The tough part of all of this is that most women who get breast cancer have no significant risk factors at all, says Daly—and yet they get sick anyway. (While you may have heard that things like weight and activity level influence breast cancer risk, no one suggests that a woman who has no major risk factors other than being overweight should act differently when it comes to screening.) And most healthy women attempting to gauge their own risk will not fit into any of these defined categories.

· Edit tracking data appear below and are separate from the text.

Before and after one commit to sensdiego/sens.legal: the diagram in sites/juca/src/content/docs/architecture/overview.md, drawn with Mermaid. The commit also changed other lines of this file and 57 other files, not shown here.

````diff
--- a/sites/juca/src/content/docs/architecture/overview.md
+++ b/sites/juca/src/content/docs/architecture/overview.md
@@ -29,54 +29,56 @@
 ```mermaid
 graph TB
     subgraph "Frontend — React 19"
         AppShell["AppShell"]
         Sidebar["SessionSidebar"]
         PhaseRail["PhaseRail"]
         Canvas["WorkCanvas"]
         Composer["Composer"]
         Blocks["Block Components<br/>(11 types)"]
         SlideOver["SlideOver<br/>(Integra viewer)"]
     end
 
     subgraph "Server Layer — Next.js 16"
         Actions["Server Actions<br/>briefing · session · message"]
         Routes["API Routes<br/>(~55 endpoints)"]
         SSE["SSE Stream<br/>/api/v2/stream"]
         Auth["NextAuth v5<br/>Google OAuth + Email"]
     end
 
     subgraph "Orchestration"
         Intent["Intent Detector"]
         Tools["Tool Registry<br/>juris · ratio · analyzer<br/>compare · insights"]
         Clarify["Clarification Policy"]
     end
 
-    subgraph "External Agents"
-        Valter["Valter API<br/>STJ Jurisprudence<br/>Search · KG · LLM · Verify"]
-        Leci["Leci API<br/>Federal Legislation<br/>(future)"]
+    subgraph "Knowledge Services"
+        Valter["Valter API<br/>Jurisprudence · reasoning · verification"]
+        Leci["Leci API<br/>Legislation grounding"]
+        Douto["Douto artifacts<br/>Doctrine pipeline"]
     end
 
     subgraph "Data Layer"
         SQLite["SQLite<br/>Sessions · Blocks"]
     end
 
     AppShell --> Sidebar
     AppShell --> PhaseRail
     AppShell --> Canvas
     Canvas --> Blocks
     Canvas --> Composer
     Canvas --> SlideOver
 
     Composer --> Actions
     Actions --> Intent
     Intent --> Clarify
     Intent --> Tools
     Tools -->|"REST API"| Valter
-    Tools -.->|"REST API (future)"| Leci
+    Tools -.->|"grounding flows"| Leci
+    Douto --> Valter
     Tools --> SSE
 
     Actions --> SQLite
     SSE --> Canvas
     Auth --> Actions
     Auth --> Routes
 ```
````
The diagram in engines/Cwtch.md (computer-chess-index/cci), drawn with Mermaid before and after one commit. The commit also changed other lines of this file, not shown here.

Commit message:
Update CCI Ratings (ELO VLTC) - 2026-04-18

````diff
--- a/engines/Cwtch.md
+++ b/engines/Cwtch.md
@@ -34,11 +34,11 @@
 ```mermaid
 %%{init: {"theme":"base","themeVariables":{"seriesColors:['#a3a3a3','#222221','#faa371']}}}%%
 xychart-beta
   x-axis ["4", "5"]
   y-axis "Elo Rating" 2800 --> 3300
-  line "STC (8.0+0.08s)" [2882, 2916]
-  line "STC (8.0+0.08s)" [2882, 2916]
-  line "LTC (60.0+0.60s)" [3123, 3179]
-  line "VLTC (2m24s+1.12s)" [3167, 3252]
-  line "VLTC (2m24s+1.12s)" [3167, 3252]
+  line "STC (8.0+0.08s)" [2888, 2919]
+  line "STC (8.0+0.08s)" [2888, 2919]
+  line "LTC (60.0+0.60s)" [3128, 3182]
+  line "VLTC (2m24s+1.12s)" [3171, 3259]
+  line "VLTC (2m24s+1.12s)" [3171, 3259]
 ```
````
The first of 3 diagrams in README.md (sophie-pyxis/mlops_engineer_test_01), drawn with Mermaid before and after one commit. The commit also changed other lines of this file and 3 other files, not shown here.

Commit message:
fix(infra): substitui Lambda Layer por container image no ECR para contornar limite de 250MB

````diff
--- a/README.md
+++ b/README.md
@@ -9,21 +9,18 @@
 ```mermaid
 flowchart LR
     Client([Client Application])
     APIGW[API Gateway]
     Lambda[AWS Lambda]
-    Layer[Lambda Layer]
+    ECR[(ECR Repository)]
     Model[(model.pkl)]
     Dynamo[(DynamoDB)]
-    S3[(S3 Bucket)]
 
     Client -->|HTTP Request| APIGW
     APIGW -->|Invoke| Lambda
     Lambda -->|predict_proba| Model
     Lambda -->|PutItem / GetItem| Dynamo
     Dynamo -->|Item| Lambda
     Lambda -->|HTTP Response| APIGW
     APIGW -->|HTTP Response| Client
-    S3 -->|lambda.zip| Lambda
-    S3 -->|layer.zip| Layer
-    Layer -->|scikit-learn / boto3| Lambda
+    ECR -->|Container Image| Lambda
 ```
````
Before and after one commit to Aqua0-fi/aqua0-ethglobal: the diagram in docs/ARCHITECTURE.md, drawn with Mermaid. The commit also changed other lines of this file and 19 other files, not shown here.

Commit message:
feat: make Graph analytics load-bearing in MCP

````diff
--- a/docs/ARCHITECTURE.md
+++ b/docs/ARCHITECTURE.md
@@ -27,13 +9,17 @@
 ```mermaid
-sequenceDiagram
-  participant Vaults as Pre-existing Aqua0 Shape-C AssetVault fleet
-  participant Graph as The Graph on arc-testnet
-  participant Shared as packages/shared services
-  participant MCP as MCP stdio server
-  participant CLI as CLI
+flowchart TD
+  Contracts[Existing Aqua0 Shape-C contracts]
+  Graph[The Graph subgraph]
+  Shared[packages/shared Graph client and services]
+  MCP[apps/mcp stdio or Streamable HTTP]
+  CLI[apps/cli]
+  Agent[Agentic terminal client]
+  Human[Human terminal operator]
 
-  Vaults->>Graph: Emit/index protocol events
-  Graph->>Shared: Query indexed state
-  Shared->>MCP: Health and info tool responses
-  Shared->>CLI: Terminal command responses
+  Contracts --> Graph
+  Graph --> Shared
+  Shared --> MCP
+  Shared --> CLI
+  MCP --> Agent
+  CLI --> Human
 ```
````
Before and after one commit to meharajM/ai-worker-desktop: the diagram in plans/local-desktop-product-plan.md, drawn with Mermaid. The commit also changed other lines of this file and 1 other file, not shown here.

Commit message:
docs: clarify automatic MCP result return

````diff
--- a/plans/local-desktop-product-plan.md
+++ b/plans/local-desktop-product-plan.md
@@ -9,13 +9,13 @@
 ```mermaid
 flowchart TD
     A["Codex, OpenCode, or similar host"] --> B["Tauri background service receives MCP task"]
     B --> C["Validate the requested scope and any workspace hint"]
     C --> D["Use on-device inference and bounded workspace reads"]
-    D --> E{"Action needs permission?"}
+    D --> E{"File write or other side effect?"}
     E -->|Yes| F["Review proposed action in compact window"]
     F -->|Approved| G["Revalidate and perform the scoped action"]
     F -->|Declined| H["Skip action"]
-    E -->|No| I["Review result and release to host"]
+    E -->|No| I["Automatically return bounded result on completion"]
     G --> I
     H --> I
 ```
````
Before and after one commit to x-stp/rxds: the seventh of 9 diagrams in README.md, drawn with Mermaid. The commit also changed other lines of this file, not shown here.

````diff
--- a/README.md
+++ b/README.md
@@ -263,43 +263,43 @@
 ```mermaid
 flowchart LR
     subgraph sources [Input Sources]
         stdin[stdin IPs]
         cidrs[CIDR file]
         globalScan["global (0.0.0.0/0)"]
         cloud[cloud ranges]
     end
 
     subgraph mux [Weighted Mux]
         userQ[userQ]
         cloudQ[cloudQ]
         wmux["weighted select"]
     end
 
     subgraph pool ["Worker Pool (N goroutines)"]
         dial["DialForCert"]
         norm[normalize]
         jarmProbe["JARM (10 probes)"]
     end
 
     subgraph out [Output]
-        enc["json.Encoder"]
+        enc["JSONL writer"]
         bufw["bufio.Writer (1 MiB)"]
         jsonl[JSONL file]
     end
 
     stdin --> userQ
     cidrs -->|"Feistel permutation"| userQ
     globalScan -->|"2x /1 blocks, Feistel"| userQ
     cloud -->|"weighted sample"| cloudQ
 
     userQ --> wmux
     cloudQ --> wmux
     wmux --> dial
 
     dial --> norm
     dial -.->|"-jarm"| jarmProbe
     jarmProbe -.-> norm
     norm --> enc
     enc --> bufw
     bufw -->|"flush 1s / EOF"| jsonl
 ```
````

For most women, we simply don't have the tools to predict individual risk with any confidence, says Gralow. Because of that lack of information, for most women, the discussion with her doctor about whether she should get a mammogram in her 40s, or whether it should be an annual or biennial event if she is 50 or older, is pretty much limited to how she feels about the potential harms of the test (false positives and biopsies, and also the risk of diagnosing and treating something that never would have been life-threatening) rather than whether she's more likely than the average Jane to develop the disease. Those on both sides of the debate agree that this is a big problem. "We urgently need risk models with better discriminatory accuracy (than that of current models) that can correctly identify persons at all levels of risk," wrote Karla Kerlikowske, director of the women's clinic at the Veterans Affairs Medical Center in San Francisco, in the editorial accompanying the task force report. (Both were published in the Annals of Internal Medicine.) In addition, she wrote, "healthcare systems would need to develop mechanisms for routinely assessing risk factors, calculating breast cancer risk, and reporting risk to women and providers in an easily understandable format."